■ YOUR OBJECTIVE: "linkages" appears in how many lines of the entries? State only the number.

■ THE RECORDS:
----------------------------------------

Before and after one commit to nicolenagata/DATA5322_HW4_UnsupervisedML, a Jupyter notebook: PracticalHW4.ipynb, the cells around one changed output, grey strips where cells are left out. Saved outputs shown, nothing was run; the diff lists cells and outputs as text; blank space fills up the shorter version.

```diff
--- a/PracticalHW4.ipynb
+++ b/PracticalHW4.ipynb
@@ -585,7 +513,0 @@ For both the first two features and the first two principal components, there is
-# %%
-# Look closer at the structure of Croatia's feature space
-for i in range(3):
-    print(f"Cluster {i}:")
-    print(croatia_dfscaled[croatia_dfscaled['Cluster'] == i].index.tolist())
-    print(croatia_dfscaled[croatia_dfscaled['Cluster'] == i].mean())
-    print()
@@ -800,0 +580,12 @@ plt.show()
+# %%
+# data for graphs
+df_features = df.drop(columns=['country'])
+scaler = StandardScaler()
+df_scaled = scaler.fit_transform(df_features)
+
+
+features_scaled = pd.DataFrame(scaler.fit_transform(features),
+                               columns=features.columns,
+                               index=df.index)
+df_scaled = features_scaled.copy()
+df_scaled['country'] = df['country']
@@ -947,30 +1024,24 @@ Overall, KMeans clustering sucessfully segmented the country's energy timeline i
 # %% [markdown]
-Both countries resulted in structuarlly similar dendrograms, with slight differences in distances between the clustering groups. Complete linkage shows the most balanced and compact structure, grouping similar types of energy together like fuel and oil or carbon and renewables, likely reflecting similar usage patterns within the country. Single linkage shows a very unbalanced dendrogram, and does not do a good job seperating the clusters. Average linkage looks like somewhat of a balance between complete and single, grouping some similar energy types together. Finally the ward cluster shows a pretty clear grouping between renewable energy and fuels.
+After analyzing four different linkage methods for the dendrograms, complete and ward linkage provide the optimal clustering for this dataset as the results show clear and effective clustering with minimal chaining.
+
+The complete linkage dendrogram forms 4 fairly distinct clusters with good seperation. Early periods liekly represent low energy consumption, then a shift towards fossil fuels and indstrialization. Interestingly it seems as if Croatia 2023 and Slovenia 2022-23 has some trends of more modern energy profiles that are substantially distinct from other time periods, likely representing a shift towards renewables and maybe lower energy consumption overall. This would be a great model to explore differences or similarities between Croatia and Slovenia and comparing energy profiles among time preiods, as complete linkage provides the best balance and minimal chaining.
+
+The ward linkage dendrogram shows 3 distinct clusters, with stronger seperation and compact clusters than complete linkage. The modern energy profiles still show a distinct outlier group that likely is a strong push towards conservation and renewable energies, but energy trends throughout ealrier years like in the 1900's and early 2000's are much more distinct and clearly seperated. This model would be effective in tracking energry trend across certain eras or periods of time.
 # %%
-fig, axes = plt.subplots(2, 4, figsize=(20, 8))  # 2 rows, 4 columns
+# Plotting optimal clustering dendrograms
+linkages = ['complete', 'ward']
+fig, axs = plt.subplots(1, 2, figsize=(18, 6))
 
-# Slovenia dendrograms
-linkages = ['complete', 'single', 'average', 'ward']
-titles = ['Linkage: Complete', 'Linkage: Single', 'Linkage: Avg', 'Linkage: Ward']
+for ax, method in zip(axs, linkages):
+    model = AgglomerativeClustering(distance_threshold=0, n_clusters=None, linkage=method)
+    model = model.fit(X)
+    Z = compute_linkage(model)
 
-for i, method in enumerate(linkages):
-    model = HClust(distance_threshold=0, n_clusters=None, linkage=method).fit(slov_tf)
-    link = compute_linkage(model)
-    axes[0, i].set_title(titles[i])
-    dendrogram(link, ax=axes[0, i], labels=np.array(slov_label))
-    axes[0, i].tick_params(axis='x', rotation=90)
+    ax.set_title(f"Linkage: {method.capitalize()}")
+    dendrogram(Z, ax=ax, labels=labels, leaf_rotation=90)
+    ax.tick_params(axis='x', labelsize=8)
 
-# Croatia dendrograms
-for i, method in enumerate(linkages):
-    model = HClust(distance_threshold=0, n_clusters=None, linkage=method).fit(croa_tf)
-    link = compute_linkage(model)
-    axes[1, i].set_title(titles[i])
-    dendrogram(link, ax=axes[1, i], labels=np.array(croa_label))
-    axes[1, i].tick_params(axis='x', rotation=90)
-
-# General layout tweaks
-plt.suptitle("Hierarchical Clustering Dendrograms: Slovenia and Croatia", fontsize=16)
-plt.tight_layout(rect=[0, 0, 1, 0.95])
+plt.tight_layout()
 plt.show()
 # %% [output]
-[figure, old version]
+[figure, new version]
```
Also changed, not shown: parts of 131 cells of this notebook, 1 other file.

----------------------------------------

■ WRITTEN SOLUTION: 5